===== Entries provided =====

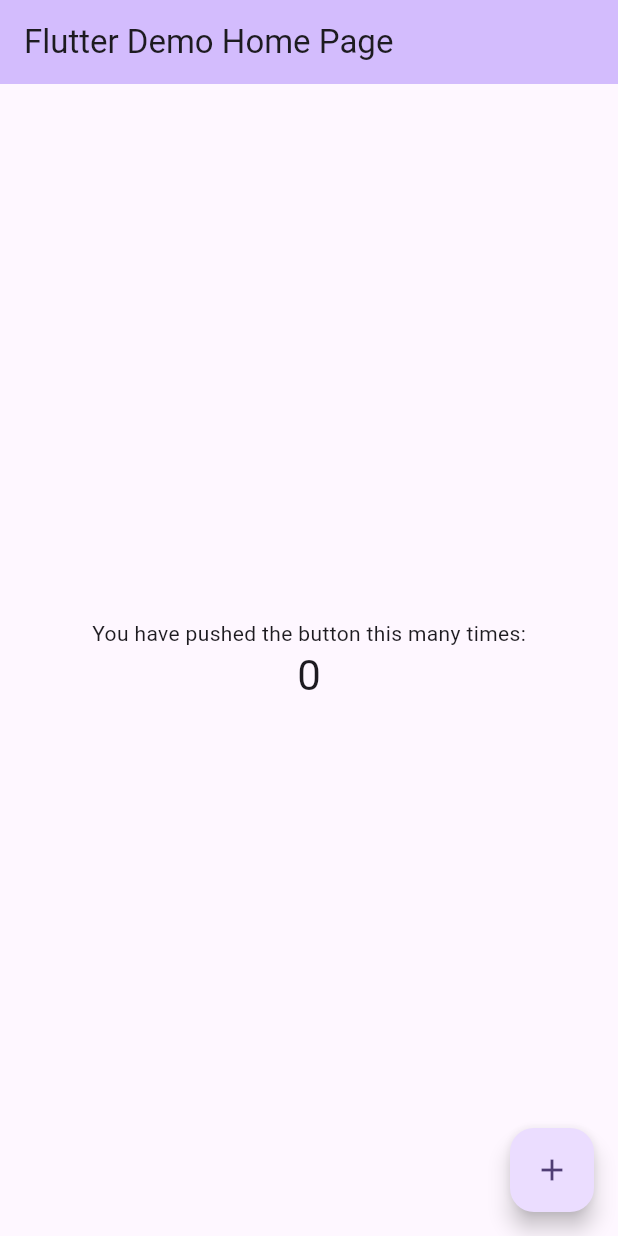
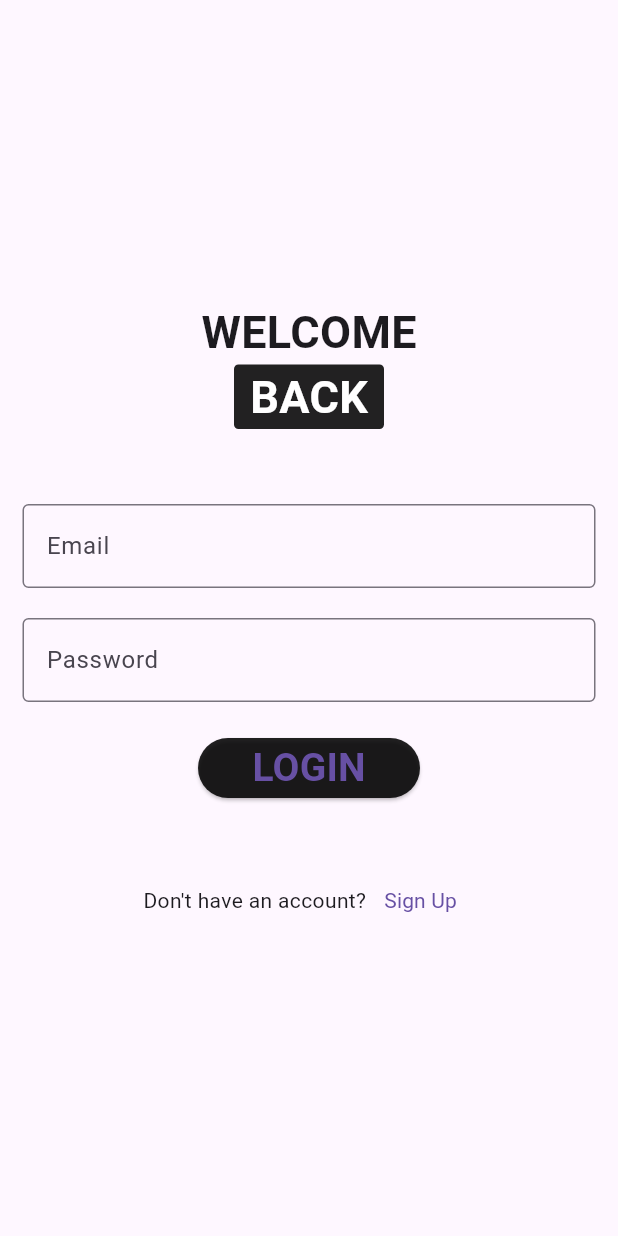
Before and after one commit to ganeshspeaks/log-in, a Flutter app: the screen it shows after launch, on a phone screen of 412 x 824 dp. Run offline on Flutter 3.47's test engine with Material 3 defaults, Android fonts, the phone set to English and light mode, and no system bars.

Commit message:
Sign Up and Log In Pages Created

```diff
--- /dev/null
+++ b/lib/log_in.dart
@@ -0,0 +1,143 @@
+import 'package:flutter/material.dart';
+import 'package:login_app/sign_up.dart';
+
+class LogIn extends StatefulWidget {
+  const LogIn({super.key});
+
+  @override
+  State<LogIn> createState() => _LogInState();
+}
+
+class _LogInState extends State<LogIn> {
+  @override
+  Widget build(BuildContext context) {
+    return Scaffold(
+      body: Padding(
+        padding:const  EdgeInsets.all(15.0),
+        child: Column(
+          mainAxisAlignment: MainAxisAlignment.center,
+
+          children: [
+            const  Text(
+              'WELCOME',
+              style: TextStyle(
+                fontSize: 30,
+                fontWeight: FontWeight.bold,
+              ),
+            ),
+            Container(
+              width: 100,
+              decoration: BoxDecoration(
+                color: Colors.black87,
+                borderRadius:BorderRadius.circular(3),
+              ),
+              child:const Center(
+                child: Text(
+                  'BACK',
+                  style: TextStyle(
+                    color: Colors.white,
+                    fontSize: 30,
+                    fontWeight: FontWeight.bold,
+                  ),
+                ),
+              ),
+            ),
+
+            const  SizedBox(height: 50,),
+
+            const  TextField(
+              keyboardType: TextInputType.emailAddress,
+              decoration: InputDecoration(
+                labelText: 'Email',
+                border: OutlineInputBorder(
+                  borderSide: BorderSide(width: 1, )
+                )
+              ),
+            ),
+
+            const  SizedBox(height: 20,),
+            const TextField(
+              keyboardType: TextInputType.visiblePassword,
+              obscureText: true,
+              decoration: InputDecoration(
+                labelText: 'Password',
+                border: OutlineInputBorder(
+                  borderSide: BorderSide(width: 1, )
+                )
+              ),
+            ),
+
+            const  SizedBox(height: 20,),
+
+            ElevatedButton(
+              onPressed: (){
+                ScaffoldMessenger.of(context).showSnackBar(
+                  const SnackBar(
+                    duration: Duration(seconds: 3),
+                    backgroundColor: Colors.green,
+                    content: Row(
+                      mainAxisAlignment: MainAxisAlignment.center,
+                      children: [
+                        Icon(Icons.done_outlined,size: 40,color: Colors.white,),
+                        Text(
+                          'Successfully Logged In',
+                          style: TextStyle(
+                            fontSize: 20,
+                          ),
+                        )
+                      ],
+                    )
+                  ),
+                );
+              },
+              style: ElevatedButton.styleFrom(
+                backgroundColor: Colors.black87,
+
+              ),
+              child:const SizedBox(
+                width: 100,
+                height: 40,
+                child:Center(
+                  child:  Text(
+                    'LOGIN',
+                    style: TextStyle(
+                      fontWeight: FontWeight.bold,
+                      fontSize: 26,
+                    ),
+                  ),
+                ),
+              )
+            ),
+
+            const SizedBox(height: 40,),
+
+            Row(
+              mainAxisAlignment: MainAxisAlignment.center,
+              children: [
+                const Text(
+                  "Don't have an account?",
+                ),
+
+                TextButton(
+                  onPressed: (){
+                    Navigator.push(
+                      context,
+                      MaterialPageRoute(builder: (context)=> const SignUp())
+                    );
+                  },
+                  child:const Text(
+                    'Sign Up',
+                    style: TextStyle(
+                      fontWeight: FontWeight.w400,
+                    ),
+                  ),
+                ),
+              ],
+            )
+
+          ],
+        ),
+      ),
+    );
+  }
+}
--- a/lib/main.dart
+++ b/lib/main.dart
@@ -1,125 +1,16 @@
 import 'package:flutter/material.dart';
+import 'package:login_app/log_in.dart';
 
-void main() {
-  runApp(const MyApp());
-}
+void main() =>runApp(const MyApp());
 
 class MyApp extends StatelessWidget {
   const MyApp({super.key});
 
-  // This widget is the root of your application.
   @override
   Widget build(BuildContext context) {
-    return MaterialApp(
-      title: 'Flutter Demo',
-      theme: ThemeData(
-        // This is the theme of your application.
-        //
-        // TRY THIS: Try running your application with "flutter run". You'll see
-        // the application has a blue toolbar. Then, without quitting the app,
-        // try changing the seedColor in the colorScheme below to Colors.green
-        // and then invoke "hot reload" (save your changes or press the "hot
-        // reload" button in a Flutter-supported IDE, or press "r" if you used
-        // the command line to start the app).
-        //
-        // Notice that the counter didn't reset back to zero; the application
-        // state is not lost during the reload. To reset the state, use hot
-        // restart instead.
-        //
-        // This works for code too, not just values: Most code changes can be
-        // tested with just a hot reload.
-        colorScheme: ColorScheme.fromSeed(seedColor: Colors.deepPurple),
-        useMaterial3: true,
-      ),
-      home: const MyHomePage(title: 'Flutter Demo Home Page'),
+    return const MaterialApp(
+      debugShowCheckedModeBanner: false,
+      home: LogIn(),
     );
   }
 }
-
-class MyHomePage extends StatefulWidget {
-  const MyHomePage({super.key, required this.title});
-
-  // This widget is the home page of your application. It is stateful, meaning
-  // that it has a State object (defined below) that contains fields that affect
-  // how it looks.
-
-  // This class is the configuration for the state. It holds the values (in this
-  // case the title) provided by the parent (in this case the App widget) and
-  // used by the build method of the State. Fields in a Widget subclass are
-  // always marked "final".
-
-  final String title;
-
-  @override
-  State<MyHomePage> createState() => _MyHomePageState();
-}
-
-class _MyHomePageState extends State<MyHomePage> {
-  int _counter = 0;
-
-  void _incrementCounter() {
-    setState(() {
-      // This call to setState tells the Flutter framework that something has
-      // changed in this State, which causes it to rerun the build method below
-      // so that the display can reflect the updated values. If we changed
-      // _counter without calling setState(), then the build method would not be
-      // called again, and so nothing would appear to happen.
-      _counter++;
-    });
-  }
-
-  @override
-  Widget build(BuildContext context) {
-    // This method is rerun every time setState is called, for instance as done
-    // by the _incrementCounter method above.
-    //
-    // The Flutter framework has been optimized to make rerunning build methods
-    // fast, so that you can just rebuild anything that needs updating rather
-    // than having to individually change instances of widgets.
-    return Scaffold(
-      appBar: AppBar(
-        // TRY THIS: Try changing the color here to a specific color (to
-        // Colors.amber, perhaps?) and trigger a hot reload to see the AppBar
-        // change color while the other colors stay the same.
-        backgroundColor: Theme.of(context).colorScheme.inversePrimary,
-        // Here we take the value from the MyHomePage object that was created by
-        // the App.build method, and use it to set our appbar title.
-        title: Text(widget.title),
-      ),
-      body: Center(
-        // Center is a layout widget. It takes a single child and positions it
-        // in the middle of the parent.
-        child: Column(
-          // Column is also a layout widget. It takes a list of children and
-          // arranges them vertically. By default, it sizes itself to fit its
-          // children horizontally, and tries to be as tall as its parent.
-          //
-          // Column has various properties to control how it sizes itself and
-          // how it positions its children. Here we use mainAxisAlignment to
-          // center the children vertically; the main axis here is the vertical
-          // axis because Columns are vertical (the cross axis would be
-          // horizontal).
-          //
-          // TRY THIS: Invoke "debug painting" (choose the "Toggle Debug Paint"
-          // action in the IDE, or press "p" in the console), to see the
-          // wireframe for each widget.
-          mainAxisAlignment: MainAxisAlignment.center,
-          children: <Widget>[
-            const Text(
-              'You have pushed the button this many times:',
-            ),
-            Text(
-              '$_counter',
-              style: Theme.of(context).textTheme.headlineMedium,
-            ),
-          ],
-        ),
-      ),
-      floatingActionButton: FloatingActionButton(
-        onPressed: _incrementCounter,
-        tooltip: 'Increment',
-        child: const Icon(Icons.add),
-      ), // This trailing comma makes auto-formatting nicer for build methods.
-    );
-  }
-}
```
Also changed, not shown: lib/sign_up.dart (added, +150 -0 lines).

=====

## Task prompt
Without the images, write out all of the records exactly.

## Your response
Before and after one commit to ganeshspeaks/log-in, a Flutter app: the screen it shows after launch, on a phone screen of 412 x 824 dp. Run offline on Flutter 3.47's test engine with Material 3 defaults, Android fonts, the phone set to English and light mode, and no system bars.

Commit message:
Sign Up and Log In Pages Created

```diff
--- /dev/null
+++ b/lib/log_in.dart
@@ -0,0 +1,143 @@
+import 'package:flutter/material.dart';
+import 'package:login_app/sign_up.dart';
+
+class LogIn extends StatefulWidget {
+  const LogIn({super.key});
+
+  @override
+  State<LogIn> createState() => _LogInState();
+}
+
+class _LogInState extends State<LogIn> {
+  @override
+  Widget build(BuildContext context) {
+    return Scaffold(
+      body: Padding(
+        padding:const  EdgeInsets.all(15.0),
+        child: Column(
+          mainAxisAlignment: MainAxisAlignment.center,
+
+          children: [
+            const  Text(
+              'WELCOME',
+              style: TextStyle(
+                fontSize: 30,
+                fontWeight: FontWeight.bold,
+              ),
+            ),
+            Container(
+              width: 100,
+              decoration: BoxDecoration(
+                color: Colors.black87,
+                borderRadius:BorderRadius.circular(3),
+              ),
+              child:const Center(
+                child: Text(
+                  'BACK',
+                  style: TextStyle(
+                    color: Colors.white,
+                    fontSize: 30,
+                    fontWeight: FontWeight.bold,
+                  ),
+                ),
+              ),
+            ),
+
+            const  SizedBox(height: 50,),
+
+            const  TextField(
+              keyboardType: TextInputType.emailAddress,
+              decoration: InputDecoration(
+                labelText: 'Email',
+                border: OutlineInputBorder(
+                  borderSide: BorderSide(width: 1, )
+                )
+              ),
+            ),
+
+            const  SizedBox(height: 20,),
+            const TextField(
+              keyboardType: TextInputType.visiblePassword,
+              obscureText: true,
+              decoration: InputDecoration(
+                labelText: 'Password',
+                border: OutlineInputBorder(
+                  borderSide: BorderSide(width: 1, )
+                )
+              ),
+            ),
+
+            const  SizedBox(height: 20,),
+
+            ElevatedButton(
+              onPressed: (){
+                ScaffoldMessenger.of(context).showSnackBar(
+                  const SnackBar(
+                    duration: Duration(seconds: 3),
+                    backgroundColor: Colors.green,
+                    content: Row(
+                      mainAxisAlignment: MainAxisAlignment.center,
+                      children: [
+                        Icon(Icons.done_outlined,size: 40,color: Colors.white,),
+                        Text(
+                          'Successfully Logged In',
+                          style: TextStyle(
+                            fontSize: 20,
+                          ),
+                        )
+                      ],
+                    )
+                  ),
+                );
+              },
+              style: ElevatedButton.styleFrom(
+                backgroundColor: Colors.black87,
+
+              ),
+              child:const SizedBox(
+                width: 100,
+                height: 40,
+                child:Center(
+                  child:  Text(
+                    'LOGIN',
+                    style: TextStyle(
+                      fontWeight: FontWeight.bold,
+                      fontSize: 26,
+                    ),
+                  ),
+                ),
+              )
+            ),
+
+            const SizedBox(height: 40,),
+
+            Row(
+              mainAxisAlignment: MainAxisAlignment.center,
+              children: [
+                const Text(
+                  "Don't have an account?",
+                ),
+
+                TextButton(
+                  onPressed: (){
+                    Navigator.push(
+                      context,
+                      MaterialPageRoute(builder: (context)=> const SignUp())
+                    );
+                  },
+                  child:const Text(
+                    'Sign Up',
+                    style: TextStyle(
+                      fontWeight: FontWeight.w400,
+                    ),
+                  ),
+                ),
+              ],
+            )
+
+          ],
+        ),
+      ),
+    );
+  }
+}
--- a/lib/main.dart
+++ b/lib/main.dart
@@ -1,125 +1,16 @@
 import 'package:flutter/material.dart';
+import 'package:login_app/log_in.dart';
 
-void main() {
-  runApp(const MyApp());
-}
+void main() =>runApp(const MyApp());
 
 class MyApp extends StatelessWidget {
   const MyApp({super.key});
 
-  // This widget is the root of your application.
   @override
   Widget build(BuildContext context) {
-    return MaterialApp(
-      title: 'Flutter Demo',
-      theme: ThemeData(
-        // This is the theme of your application.
-        //
-        // TRY THIS: Try running your application with "flutter run". You'll see
-        // the application has a blue toolbar. Then, without quitting the app,
-        // try changing the seedColor in the colorScheme below to Colors.green
-        // and then invoke "hot reload" (save your changes or press the "hot
-        // reload" button in a Flutter-supported IDE, or press "r" if you used
-        // the command line to start the app).
-        //
-        // Notice that the counter didn't reset back to zero; the application
-        // state is not lost during the reload. To reset the state, use hot
-        // restart instead.
-        //
-        // This works for code too, not just values: Most code changes can be
-        // tested with just a hot reload.
-        colorScheme: ColorScheme.fromSeed(seedColor: Colors.deepPurple),
-        useMaterial3: true,
-      ),
-      home: const MyHomePage(title: 'Flutter Demo Home Page'),
+    return const MaterialApp(
+      debugShowCheckedModeBanner: false,
+      home: LogIn(),
     );
   }
 }
-
-class MyHomePage extends StatefulWidget {
-  const MyHomePage({super.key, required this.title});
-
-  // This widget is the home page of your application. It is stateful, meaning
-  // that it has a State object (defined below) that contains fields that affect
-  // how it looks.
-
-  // This class is the configuration for the state. It holds the values (in this
-  // case the title) provided by the parent (in this case the App widget) and
-  // used by the build method of the State. Fields in a Widget subclass are
-  // always marked "final".
-
-  final String title;
-
-  @override
-  State<MyHomePage> createState() => _MyHomePageState();
-}
-
-class _MyHomePageState extends State<MyHomePage> {
-  int _counter = 0;
-
-  void _incrementCounter() {
-    setState(() {
-      // This call to setState tells the Flutter framework that something has
-      // changed in this State, which causes it to rerun the build method below
-      // so that the display can reflect the updated values. If we changed
-      // _counter without calling setState(), then the build method would not be
-      // called again, and so nothing would appear to happen.
-      _counter++;
-    });
-  }
-
-  @override
-  Widget build(BuildContext context) {
-    // This method is rerun every time setState is called, for instance as done
-    // by the _incrementCounter method above.
-    //
-    // The Flutter framework has been optimized to make rerunning build methods
-    // fast, so that you can just rebuild anything that needs updating rather
-    // than having to individually change instances of widgets.
-    return Scaffold(
-      appBar: AppBar(
-        // TRY THIS: Try changing the color here to a specific color (to
-        // Colors.amber, perhaps?) and trigger a hot reload to see the AppBar
-        // change color while the other colors stay the same.
-        backgroundColor: Theme.of(context).colorScheme.inversePrimary,
-        // Here we take the value from the MyHomePage object that was created by
-        // the App.build method, and use it to set our appbar title.
-        title: Text(widget.title),
-      ),
-      body: Center(
-        // Center is a layout widget. It takes a single child and positions it
-        // in the middle of the parent.
-        child: Column(
-          // Column is also a layout widget. It takes a list of children and
-          // arranges them vertically. By default, it sizes itself to fit its
-          // children horizontally, and tries to be as tall as its parent.
-          //
-          // Column has various properties to control how it sizes itself and
-          // how it positions its children. Here we use mainAxisAlignment to
-          // center the children vertically; the main axis here is the vertical
-          // axis because Columns are vertical (the cross axis would be
-          // horizontal).
-          //
-          // TRY THIS: Invoke "debug painting" (choose the "Toggle Debug Paint"
-          // action in the IDE, or press "p" in the console), to see the
-          // wireframe for each widget.
-          mainAxisAlignment: MainAxisAlignment.center,
-          children: <Widget>[
-            const Text(
-              'You have pushed the button this many times:',
-            ),
-            Text(
-              '$_counter',
-              style: Theme.of(context).textTheme.headlineMedium,
-            ),
-          ],
-        ),
-      ),
-      floatingActionButton: FloatingActionButton(
-        onPressed: _incrementCounter,
-        tooltip: 'Increment',
-        child: const Icon(Icons.add),
-      ), // This trailing comma makes auto-formatting nicer for build methods.
-    );
-  }
-}
```
Also changed, not shown: lib/sign_up.dart (added, +150 -0 lines).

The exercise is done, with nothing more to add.